The Farsi text on the left of the monument reads “Azardi”, and on the right, “Tehran” and above “Afghanistan Tehran”. “HEB” does not ring any bells…
If this is Azadi Square, then this is its most recent manifestation:
Zooming out to reveal its context:
President Mahmoud Ahmadinejad at a press conference in front of a very complex image, to say the least. Clearly a monument’s symbolic value can be appropriated by whoever is calling the shots. See its origins below. Source: Sydney Morning Herald, 29-30 April, 2006, p13. “Tehran says it will ignore UN on nuclear program” by William Broad and Elaine Sciolino, New York Times, Los Angeles Times, and Reuters. Image credit Reuters/Morteza Nikoubazi.
Image courtesy arezoo20.tripod.com/tehran.htm
And from Wikipedia:
Azadi Square (میدانِ آزادی). Called Shahyaad (شاه یاد), (Translation: “Remembrance of the Shahs (Kings)”) Square before the Iranian revolution, is a very famous square in Tehran, the capital of Iran. Currently it is called “Meydane-Azadi” (Translation: “Azadi (Freedom) Square”) in Persian, being the place where demonstrations leading to the Iranian Revolution on 12 December 1978 took place. This building is a symbol of Iran’s pre-Islamic Sassanid architecture, with the combination of a post-Islamic theme. The Shahyad tower was originally built under the rule of the late Shah, and completed in 1971 in commemoration of the 2500th anniversary of the Persian Empire.

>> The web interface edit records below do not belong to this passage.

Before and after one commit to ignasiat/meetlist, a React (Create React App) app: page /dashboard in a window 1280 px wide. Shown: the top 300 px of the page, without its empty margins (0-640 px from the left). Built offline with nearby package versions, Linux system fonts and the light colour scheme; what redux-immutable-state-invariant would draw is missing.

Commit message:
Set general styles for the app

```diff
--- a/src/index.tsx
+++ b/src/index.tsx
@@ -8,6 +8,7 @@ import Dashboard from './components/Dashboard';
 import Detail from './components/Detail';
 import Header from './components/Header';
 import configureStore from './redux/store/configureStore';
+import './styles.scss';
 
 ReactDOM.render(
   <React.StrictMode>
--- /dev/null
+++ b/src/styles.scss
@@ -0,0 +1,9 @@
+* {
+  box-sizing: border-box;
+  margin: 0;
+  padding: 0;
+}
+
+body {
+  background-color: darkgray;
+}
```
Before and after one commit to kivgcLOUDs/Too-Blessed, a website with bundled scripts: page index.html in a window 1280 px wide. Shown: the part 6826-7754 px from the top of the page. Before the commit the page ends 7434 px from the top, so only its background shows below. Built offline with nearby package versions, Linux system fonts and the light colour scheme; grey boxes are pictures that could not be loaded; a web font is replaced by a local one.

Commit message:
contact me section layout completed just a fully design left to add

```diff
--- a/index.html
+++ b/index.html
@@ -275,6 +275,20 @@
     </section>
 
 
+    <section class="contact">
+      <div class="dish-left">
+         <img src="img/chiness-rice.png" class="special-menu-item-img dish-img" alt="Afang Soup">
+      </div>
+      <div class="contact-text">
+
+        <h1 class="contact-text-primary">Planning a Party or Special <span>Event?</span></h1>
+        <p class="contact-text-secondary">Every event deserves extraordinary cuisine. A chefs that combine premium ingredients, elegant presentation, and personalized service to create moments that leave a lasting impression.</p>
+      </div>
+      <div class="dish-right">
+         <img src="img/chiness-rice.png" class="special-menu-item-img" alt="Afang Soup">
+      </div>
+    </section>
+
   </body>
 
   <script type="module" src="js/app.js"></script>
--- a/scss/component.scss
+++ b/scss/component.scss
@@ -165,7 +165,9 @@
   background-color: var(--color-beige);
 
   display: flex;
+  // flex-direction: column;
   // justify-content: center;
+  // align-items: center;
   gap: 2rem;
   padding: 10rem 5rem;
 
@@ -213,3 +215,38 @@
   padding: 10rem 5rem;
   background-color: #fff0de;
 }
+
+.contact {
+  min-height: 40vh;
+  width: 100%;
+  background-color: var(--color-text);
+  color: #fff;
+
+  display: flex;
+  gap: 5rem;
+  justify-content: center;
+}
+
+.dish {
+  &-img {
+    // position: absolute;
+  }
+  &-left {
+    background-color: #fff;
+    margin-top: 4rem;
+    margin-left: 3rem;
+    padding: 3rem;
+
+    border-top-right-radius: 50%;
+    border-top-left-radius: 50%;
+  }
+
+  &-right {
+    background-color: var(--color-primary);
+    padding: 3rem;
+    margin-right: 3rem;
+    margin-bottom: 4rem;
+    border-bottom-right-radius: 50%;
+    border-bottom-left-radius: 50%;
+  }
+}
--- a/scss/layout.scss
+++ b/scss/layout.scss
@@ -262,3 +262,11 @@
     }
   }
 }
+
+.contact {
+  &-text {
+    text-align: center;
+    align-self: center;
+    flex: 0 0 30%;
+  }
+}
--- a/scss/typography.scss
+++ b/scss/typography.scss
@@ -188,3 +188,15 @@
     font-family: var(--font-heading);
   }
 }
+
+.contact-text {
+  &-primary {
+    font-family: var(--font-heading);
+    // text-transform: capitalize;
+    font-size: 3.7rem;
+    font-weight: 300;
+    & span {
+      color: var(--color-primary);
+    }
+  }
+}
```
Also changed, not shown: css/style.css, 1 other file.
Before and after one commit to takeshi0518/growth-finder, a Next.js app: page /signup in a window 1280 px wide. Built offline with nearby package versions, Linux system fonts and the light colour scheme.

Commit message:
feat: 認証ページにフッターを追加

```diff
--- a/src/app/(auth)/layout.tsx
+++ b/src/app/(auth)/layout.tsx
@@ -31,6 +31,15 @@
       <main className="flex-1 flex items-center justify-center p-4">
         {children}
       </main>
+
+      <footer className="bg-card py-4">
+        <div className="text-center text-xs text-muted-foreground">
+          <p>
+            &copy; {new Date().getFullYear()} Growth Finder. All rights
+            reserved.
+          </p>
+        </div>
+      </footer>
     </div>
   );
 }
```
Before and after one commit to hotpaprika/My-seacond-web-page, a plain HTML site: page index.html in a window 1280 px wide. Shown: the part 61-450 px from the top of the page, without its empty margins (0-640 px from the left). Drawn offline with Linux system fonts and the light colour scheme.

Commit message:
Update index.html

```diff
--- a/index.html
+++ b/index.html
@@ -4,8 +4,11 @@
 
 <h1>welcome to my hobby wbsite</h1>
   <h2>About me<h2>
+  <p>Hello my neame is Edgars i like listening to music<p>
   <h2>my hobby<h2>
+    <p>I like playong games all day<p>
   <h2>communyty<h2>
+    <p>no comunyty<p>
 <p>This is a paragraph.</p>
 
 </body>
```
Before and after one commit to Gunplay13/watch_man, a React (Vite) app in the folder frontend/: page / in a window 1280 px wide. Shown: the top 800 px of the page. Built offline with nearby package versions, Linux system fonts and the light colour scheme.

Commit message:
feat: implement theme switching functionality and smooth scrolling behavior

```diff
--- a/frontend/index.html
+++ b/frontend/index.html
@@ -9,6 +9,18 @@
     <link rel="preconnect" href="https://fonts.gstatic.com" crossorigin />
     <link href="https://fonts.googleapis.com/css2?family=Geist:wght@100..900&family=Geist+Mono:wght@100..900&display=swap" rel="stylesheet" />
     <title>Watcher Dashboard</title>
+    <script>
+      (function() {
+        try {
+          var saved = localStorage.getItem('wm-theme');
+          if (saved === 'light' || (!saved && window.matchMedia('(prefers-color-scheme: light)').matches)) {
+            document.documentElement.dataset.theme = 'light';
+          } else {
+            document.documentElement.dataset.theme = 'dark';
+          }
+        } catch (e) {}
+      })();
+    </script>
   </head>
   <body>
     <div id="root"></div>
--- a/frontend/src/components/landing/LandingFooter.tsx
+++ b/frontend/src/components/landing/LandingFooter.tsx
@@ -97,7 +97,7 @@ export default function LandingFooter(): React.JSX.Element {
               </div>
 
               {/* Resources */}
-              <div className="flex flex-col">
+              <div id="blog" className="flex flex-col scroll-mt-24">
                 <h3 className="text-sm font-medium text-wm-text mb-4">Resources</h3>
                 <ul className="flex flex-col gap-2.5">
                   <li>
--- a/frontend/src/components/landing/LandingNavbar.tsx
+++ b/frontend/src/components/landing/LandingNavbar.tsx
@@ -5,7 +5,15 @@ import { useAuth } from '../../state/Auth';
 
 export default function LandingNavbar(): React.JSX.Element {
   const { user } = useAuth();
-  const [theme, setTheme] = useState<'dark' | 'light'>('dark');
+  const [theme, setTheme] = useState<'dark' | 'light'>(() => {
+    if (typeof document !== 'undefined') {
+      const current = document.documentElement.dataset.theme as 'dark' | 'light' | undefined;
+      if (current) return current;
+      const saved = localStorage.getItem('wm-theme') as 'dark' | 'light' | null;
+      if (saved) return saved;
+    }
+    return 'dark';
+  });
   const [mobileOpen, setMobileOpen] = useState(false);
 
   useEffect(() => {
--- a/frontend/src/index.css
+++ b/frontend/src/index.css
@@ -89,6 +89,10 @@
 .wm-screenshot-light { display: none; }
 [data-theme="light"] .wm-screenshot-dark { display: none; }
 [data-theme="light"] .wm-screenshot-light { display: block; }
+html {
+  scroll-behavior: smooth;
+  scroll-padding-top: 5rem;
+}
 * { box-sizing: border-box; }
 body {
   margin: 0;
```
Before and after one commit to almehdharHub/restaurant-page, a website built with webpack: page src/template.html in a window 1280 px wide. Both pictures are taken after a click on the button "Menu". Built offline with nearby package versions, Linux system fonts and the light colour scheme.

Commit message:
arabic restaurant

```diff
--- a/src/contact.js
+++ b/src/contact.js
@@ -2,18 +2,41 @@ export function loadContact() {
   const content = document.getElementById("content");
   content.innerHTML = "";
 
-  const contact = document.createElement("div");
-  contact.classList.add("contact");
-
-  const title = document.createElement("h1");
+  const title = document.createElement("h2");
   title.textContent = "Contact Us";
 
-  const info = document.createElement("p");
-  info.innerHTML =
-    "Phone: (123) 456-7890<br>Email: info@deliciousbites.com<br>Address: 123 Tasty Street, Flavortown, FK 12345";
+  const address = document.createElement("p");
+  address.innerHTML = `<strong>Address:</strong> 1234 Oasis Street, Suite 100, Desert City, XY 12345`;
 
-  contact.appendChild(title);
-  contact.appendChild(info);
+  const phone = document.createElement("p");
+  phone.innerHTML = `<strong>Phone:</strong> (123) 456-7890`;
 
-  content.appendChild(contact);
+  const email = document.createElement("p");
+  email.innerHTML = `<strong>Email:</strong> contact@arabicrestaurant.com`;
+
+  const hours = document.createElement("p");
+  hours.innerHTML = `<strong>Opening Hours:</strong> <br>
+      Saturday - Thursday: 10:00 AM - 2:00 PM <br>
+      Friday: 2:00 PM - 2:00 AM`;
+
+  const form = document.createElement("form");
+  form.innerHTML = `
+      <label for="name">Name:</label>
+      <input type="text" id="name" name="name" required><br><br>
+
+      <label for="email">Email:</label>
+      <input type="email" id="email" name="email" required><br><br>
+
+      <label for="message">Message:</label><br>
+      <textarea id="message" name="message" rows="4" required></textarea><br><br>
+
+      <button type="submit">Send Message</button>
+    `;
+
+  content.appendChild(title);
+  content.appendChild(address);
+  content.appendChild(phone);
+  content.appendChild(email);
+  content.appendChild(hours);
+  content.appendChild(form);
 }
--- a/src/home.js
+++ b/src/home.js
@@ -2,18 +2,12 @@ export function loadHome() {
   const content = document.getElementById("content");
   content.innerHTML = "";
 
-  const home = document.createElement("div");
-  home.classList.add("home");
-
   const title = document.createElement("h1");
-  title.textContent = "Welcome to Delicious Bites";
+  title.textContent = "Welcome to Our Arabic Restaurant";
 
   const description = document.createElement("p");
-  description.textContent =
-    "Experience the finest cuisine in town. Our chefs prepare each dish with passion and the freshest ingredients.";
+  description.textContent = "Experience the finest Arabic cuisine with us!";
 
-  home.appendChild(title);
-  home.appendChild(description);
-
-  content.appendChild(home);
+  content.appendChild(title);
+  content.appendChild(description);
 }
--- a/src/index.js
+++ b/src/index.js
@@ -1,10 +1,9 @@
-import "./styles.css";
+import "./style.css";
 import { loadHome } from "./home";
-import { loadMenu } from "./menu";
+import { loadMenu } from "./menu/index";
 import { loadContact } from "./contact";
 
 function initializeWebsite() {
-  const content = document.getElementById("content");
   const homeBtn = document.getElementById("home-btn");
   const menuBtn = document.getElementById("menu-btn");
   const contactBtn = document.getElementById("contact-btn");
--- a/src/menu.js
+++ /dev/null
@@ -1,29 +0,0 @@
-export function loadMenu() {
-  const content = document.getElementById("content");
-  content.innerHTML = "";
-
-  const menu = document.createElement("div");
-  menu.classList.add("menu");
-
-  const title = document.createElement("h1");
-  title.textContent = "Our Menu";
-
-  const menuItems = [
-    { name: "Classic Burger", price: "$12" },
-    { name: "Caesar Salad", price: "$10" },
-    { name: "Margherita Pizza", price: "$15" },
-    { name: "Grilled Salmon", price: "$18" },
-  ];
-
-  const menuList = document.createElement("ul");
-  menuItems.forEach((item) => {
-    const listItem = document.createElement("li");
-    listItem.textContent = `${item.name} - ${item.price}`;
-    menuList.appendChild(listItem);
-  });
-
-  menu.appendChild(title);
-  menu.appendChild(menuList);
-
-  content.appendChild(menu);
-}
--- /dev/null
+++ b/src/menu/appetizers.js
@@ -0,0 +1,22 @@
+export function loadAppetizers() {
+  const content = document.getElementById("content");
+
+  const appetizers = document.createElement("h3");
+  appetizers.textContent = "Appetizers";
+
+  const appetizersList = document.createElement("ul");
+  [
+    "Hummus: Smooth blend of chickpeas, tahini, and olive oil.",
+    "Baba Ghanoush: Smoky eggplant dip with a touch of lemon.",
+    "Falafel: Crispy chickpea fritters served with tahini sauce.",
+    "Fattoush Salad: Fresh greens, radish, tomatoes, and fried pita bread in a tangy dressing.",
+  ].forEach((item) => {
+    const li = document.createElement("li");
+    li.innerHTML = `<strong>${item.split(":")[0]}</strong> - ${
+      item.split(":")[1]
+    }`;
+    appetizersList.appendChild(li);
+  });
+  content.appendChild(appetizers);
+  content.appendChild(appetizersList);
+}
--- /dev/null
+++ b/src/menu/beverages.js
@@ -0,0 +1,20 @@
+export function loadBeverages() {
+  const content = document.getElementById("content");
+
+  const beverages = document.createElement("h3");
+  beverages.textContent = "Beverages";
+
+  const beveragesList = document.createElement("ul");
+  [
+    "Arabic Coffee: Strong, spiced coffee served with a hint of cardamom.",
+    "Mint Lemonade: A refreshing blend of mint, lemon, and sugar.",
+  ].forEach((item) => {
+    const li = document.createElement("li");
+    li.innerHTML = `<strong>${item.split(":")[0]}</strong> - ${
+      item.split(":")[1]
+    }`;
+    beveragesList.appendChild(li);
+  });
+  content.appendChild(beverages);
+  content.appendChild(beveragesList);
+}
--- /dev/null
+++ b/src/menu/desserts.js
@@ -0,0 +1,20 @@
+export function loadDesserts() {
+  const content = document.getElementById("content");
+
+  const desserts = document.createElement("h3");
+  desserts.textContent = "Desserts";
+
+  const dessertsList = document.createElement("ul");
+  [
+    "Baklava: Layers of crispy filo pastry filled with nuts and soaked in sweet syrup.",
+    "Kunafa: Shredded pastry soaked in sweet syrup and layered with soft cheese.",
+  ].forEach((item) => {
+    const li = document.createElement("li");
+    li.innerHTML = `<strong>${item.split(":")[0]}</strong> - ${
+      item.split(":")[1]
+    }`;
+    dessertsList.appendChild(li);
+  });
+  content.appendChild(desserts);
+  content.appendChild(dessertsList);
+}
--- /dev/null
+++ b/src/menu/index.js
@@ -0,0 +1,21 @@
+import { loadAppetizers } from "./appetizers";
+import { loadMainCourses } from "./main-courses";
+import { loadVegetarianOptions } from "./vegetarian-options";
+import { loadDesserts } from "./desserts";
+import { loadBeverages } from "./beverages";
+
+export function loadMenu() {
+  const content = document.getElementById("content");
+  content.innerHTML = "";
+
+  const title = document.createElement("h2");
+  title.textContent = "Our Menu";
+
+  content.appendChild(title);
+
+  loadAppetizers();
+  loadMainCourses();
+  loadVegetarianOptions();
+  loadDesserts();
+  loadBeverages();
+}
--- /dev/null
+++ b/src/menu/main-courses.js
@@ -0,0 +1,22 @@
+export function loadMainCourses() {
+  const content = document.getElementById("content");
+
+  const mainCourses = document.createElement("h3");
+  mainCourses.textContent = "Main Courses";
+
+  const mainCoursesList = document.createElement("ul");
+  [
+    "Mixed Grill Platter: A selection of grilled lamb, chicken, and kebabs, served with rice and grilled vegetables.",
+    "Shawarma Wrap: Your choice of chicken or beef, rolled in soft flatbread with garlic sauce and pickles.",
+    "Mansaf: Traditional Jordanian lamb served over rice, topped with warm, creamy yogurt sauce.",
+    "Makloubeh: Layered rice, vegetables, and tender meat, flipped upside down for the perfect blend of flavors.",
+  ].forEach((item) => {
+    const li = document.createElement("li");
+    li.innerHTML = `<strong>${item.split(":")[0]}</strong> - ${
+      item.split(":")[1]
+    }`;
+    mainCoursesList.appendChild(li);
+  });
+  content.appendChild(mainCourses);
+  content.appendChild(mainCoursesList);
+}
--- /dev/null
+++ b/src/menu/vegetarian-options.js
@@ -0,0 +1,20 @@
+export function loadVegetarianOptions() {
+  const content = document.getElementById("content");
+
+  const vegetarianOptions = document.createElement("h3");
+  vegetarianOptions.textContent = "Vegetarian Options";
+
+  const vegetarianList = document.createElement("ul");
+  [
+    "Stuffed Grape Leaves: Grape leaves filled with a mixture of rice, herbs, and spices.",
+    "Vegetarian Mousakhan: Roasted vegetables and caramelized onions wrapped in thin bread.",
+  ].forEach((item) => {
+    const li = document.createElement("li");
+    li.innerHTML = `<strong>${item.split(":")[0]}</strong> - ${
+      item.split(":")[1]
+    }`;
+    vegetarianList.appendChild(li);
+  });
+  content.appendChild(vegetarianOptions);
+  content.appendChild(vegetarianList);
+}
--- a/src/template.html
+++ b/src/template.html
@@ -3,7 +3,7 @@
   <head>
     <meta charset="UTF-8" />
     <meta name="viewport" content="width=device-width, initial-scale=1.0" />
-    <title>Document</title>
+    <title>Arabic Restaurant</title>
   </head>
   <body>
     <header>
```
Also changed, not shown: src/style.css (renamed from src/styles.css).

The architect of the structure is a Bahai by the name Mohandes Hossein Amanat.